**Provided information**:

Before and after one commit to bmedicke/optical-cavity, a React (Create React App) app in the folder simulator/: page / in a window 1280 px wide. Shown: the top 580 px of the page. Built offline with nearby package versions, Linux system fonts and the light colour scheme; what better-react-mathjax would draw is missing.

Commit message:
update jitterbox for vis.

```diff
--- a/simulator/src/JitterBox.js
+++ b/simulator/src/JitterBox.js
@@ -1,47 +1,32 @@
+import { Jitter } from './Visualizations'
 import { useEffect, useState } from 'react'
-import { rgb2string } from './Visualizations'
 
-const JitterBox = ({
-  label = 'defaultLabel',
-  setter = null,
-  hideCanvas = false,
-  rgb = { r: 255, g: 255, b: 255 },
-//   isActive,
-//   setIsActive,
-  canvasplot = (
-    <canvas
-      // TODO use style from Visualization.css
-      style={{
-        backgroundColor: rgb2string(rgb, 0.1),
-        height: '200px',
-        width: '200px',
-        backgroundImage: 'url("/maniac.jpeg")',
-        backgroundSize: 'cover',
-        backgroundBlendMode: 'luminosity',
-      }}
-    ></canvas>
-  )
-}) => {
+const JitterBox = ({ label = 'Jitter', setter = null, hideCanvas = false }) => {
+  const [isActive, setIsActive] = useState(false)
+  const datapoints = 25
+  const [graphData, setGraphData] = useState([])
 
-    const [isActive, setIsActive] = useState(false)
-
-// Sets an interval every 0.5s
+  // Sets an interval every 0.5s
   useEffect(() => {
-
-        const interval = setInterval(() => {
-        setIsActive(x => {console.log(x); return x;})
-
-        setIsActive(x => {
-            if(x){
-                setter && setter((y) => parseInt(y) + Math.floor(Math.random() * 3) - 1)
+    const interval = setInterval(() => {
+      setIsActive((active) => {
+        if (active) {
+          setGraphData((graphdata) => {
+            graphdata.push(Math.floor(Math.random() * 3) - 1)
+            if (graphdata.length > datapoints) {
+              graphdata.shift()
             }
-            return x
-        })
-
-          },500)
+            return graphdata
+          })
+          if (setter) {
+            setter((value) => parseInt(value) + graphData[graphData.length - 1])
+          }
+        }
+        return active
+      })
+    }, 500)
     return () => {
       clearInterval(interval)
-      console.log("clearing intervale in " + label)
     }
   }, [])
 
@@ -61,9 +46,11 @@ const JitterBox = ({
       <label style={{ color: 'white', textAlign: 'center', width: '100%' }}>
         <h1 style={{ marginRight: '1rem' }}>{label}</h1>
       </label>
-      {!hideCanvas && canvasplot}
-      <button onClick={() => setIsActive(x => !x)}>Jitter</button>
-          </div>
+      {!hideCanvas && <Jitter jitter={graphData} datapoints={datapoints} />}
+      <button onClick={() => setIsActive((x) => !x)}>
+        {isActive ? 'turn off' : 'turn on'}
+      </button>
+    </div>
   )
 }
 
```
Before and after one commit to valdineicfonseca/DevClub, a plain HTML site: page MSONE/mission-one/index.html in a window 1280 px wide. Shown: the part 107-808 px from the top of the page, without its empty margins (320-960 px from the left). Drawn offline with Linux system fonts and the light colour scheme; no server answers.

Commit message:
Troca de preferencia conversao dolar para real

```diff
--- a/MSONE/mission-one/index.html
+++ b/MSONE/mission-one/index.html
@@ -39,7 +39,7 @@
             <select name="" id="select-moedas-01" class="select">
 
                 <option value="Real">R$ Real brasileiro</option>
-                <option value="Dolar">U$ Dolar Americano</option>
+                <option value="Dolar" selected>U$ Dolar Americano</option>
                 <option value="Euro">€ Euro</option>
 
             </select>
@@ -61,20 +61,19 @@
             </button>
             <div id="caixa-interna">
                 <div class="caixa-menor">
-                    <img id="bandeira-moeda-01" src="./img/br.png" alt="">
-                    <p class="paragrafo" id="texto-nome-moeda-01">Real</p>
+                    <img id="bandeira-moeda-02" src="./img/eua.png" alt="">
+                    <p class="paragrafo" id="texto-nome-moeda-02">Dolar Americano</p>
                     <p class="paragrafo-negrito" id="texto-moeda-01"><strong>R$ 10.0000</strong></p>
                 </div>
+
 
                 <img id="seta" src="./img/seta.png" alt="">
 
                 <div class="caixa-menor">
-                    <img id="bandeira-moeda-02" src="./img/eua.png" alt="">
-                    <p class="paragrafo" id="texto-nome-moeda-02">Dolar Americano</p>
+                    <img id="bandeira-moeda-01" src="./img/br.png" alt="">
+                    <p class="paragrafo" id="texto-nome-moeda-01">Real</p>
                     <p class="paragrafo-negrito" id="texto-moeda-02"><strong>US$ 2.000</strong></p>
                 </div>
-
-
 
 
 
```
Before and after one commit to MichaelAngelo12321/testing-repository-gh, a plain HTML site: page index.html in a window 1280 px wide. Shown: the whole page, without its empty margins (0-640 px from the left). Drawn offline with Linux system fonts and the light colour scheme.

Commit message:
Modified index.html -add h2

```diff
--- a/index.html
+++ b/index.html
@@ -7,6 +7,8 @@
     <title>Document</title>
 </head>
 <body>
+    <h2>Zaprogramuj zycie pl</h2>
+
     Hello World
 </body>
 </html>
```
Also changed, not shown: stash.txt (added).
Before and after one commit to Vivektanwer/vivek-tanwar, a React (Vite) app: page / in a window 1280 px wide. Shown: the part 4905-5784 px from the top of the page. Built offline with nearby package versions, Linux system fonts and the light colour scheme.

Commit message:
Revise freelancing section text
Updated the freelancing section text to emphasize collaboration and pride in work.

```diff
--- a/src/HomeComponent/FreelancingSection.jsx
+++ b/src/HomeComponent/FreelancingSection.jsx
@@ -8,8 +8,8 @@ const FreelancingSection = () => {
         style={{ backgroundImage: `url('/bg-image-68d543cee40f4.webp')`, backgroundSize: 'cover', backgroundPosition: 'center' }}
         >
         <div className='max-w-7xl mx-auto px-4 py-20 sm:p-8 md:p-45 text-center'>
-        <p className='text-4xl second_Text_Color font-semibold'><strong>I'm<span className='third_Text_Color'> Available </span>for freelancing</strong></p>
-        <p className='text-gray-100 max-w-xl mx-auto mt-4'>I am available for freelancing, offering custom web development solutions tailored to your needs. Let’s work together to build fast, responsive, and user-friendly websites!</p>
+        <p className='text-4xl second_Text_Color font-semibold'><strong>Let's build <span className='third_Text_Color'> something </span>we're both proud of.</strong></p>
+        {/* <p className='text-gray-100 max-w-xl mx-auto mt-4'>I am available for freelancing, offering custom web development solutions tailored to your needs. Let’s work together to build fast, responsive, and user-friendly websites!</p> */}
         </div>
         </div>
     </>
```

**Exercise description**: Restate the records above word for word.

**Answer box**:
Before and after one commit to bmedicke/optical-cavity, a React (Create React App) app in the folder simulator/: page / in a window 1280 px wide. Shown: the top 580 px of the page. Built offline with nearby package versions, Linux system fonts and the light colour scheme; what better-react-mathjax would draw is missing.

Commit message:
update jitterbox for vis.

```diff
--- a/simulator/src/JitterBox.js
+++ b/simulator/src/JitterBox.js
@@ -1,47 +1,32 @@
+import { Jitter } from './Visualizations'
 import { useEffect, useState } from 'react'
-import { rgb2string } from './Visualizations'
 
-const JitterBox = ({
-  label = 'defaultLabel',
-  setter = null,
-  hideCanvas = false,
-  rgb = { r: 255, g: 255, b: 255 },
-//   isActive,
-//   setIsActive,
-  canvasplot = (
-    <canvas
-      // TODO use style from Visualization.css
-      style={{
-        backgroundColor: rgb2string(rgb, 0.1),
-        height: '200px',
-        width: '200px',
-        backgroundImage: 'url("/maniac.jpeg")',
-        backgroundSize: 'cover',
-        backgroundBlendMode: 'luminosity',
-      }}
-    ></canvas>
-  )
-}) => {
+const JitterBox = ({ label = 'Jitter', setter = null, hideCanvas = false }) => {
+  const [isActive, setIsActive] = useState(false)
+  const datapoints = 25
+  const [graphData, setGraphData] = useState([])
 
-    const [isActive, setIsActive] = useState(false)
-
-// Sets an interval every 0.5s
+  // Sets an interval every 0.5s
   useEffect(() => {
-
-        const interval = setInterval(() => {
-        setIsActive(x => {console.log(x); return x;})
-
-        setIsActive(x => {
-            if(x){
-                setter && setter((y) => parseInt(y) + Math.floor(Math.random() * 3) - 1)
+    const interval = setInterval(() => {
+      setIsActive((active) => {
+        if (active) {
+          setGraphData((graphdata) => {
+            graphdata.push(Math.floor(Math.random() * 3) - 1)
+            if (graphdata.length > datapoints) {
+              graphdata.shift()
             }
-            return x
-        })
-
-          },500)
+            return graphdata
+          })
+          if (setter) {
+            setter((value) => parseInt(value) + graphData[graphData.length - 1])
+          }
+        }
+        return active
+      })
+    }, 500)
     return () => {
       clearInterval(interval)
-      console.log("clearing intervale in " + label)
     }
   }, [])
 
@@ -61,9 +46,11 @@ const JitterBox = ({
       <label style={{ color: 'white', textAlign: 'center', width: '100%' }}>
         <h1 style={{ marginRight: '1rem' }}>{label}</h1>
       </label>
-      {!hideCanvas && canvasplot}
-      <button onClick={() => setIsActive(x => !x)}>Jitter</button>
-          </div>
+      {!hideCanvas && <Jitter jitter={graphData} datapoints={datapoints} />}
+      <button onClick={() => setIsActive((x) => !x)}>
+        {isActive ? 'turn off' : 'turn on'}
+      </button>
+    </div>
   )
 }
 
```
Before and after one commit to valdineicfonseca/DevClub, a plain HTML site: page MSONE/mission-one/index.html in a window 1280 px wide. Shown: the part 107-808 px from the top of the page, without its empty margins (320-960 px from the left). Drawn offline with Linux system fonts and the light colour scheme; no server answers.

Commit message:
Troca de preferencia conversao dolar para real

```diff
--- a/MSONE/mission-one/index.html
+++ b/MSONE/mission-one/index.html
@@ -39,7 +39,7 @@
             <select name="" id="select-moedas-01" class="select">
 
                 <option value="Real">R$ Real brasileiro</option>
-                <option value="Dolar">U$ Dolar Americano</option>
+                <option value="Dolar" selected>U$ Dolar Americano</option>
                 <option value="Euro">€ Euro</option>
 
             </select>
@@ -61,20 +61,19 @@
             </button>
             <div id="caixa-interna">
                 <div class="caixa-menor">
-                    <img id="bandeira-moeda-01" src="./img/br.png" alt="">
-                    <p class="paragrafo" id="texto-nome-moeda-01">Real</p>
+                    <img id="bandeira-moeda-02" src="./img/eua.png" alt="">
+                    <p class="paragrafo" id="texto-nome-moeda-02">Dolar Americano</p>
                     <p class="paragrafo-negrito" id="texto-moeda-01"><strong>R$ 10.0000</strong></p>
                 </div>
+
 
                 <img id="seta" src="./img/seta.png" alt="">
 
                 <div class="caixa-menor">
-                    <img id="bandeira-moeda-02" src="./img/eua.png" alt="">
-                    <p class="paragrafo" id="texto-nome-moeda-02">Dolar Americano</p>
+                    <img id="bandeira-moeda-01" src="./img/br.png" alt="">
+                    <p class="paragrafo" id="texto-nome-moeda-01">Real</p>
                     <p class="paragrafo-negrito" id="texto-moeda-02"><strong>US$ 2.000</strong></p>
                 </div>
-
-
 
 
 
```
Before and after one commit to MichaelAngelo12321/testing-repository-gh, a plain HTML site: page index.html in a window 1280 px wide. Shown: the whole page, without its empty margins (0-640 px from the left). Drawn offline with Linux system fonts and the light colour scheme.

Commit message:
Modified index.html -add h2

```diff
--- a/index.html
+++ b/index.html
@@ -7,6 +7,8 @@
     <title>Document</title>
 </head>
 <body>
+    <h2>Zaprogramuj zycie pl</h2>
+
     Hello World
 </body>
 </html>
```
Also changed, not shown: stash.txt (added).
Before and after one commit to Vivektanwer/vivek-tanwar, a React (Vite) app: page / in a window 1280 px wide. Shown: the part 4905-5784 px from the top of the page. Built offline with nearby package versions, Linux system fonts and the light colour scheme.

Commit message:
Revise freelancing section text
Updated the freelancing section text to emphasize collaboration and pride in work.

```diff
--- a/src/HomeComponent/FreelancingSection.jsx
+++ b/src/HomeComponent/FreelancingSection.jsx
@@ -8,8 +8,8 @@ const FreelancingSection = () => {
         style={{ backgroundImage: `url('/bg-image-68d543cee40f4.webp')`, backgroundSize: 'cover', backgroundPosition: 'center' }}
         >
         <div className='max-w-7xl mx-auto px-4 py-20 sm:p-8 md:p-45 text-center'>
-        <p className='text-4xl second_Text_Color font-semibold'><strong>I'm<span className='third_Text_Color'> Available </span>for freelancing</strong></p>
-        <p className='text-gray-100 max-w-xl mx-auto mt-4'>I am available for freelancing, offering custom web development solutions tailored to your needs. Let’s work together to build fast, responsive, and user-friendly websites!</p>
+        <p className='text-4xl second_Text_Color font-semibold'><strong>Let's build <span className='third_Text_Color'> something </span>we're both proud of.</strong></p>
+        {/* <p className='text-gray-100 max-w-xl mx-auto mt-4'>I am available for freelancing, offering custom web development solutions tailored to your needs. Let’s work together to build fast, responsive, and user-friendly websites!</p> */}
         </div>
         </div>
     </>
```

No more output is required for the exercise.